WHAT IS NEEDED>
Every line of the entries below that carries the string "points" should be copied.

----- SUPPLIED INFORMATION -----

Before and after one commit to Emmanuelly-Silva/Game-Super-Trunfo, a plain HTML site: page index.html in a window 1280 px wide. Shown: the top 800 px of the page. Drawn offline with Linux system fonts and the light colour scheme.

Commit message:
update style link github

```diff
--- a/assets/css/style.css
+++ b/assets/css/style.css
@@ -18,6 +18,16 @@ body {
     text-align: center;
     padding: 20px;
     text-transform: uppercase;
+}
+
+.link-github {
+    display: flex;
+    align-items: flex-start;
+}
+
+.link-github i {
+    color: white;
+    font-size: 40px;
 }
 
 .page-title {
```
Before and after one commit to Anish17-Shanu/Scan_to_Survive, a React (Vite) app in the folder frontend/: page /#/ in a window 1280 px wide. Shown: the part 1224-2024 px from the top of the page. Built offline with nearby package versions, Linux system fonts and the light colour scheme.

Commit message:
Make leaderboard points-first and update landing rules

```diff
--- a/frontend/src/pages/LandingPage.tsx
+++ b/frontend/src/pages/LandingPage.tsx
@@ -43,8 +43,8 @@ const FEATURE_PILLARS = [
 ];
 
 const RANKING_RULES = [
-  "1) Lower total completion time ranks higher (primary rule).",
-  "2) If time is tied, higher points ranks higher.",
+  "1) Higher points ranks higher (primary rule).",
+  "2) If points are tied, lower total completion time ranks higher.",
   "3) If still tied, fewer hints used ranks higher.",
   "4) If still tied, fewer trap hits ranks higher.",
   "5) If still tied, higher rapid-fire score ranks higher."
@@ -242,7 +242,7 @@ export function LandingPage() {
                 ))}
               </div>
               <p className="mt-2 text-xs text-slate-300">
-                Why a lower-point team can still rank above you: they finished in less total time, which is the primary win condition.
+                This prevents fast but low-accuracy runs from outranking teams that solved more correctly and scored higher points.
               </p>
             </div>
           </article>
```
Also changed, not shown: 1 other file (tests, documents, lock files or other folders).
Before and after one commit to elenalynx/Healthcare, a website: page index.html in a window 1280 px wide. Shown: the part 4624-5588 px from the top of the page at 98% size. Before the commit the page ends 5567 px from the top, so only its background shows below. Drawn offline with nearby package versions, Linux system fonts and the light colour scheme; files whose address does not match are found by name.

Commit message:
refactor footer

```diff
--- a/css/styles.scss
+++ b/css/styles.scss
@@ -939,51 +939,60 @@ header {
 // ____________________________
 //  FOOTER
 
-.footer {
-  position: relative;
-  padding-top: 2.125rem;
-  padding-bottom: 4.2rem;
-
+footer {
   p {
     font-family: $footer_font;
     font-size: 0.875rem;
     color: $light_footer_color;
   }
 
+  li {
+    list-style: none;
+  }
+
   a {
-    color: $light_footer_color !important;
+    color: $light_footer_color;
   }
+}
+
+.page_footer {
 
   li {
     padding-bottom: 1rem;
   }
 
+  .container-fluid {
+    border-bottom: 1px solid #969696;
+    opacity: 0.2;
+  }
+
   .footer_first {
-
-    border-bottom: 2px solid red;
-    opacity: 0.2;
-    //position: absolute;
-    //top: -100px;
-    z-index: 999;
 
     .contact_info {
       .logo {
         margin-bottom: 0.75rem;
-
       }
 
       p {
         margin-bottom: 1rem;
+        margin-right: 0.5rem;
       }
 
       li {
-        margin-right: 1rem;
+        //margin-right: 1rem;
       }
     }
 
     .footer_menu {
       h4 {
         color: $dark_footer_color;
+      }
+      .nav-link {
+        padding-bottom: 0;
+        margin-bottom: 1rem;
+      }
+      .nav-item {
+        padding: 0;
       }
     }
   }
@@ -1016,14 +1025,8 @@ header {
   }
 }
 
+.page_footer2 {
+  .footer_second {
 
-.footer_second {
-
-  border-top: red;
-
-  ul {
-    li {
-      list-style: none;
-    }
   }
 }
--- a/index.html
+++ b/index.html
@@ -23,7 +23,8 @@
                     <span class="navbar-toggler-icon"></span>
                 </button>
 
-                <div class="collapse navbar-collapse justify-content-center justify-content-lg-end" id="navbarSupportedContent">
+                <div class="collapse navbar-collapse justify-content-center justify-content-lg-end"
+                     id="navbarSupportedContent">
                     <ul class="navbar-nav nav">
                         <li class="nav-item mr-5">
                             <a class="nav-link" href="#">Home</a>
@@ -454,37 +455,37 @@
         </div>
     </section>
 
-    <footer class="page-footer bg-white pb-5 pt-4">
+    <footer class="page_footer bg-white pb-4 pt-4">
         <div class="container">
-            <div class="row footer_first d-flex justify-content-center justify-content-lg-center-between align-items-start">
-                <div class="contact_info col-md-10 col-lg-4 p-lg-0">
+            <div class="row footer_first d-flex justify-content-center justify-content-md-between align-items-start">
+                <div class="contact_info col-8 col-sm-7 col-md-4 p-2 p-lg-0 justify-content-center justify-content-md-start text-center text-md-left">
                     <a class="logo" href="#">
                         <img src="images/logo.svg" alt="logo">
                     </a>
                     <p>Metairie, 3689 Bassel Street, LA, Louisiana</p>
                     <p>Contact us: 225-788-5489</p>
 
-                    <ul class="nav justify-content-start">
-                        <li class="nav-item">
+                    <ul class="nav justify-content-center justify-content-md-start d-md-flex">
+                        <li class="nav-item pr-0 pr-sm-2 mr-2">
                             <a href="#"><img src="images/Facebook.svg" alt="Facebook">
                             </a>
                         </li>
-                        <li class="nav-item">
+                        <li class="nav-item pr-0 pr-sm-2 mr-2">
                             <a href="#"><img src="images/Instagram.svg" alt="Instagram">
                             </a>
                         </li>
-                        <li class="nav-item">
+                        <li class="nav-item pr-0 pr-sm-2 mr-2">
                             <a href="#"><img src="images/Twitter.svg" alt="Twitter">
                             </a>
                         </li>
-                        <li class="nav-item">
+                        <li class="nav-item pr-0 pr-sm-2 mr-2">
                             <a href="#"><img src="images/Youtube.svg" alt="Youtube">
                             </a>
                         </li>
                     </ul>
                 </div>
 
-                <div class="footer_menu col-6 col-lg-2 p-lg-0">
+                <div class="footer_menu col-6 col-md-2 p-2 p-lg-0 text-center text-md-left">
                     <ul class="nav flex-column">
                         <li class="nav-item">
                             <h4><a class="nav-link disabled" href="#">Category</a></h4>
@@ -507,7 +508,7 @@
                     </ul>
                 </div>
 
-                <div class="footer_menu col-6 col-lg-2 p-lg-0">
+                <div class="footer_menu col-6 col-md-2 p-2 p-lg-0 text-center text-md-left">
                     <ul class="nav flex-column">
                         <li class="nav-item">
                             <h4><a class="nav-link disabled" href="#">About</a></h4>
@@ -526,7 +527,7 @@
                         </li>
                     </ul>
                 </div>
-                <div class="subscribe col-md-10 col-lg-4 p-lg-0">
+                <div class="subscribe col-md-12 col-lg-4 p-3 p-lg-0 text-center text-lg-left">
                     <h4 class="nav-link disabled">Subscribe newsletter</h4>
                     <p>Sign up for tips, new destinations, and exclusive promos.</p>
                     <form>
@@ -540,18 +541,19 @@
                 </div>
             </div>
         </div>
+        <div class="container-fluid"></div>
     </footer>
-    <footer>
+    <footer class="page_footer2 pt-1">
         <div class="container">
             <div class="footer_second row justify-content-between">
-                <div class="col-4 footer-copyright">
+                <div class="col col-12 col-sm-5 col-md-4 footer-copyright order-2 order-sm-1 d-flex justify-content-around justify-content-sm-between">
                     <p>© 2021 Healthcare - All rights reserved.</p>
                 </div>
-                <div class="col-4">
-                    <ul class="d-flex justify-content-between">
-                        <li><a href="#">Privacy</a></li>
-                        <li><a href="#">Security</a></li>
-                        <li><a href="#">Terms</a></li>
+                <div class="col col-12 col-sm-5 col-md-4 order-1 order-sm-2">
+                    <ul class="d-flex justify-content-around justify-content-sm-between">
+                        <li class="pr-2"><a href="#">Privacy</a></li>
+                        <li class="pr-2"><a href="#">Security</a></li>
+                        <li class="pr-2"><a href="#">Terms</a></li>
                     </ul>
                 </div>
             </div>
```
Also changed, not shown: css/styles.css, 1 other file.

-----

SOLVED EXERCISE>
Make leaderboard points-first and update landing rules
-  "2) If time is tied, higher points ranks higher.",
+  "1) Higher points ranks higher (primary rule).",
+  "2) If points are tied, lower total completion time ranks higher.",
+                This prevents fast but low-accuracy runs from outranking teams that solved more correctly and scored higher points.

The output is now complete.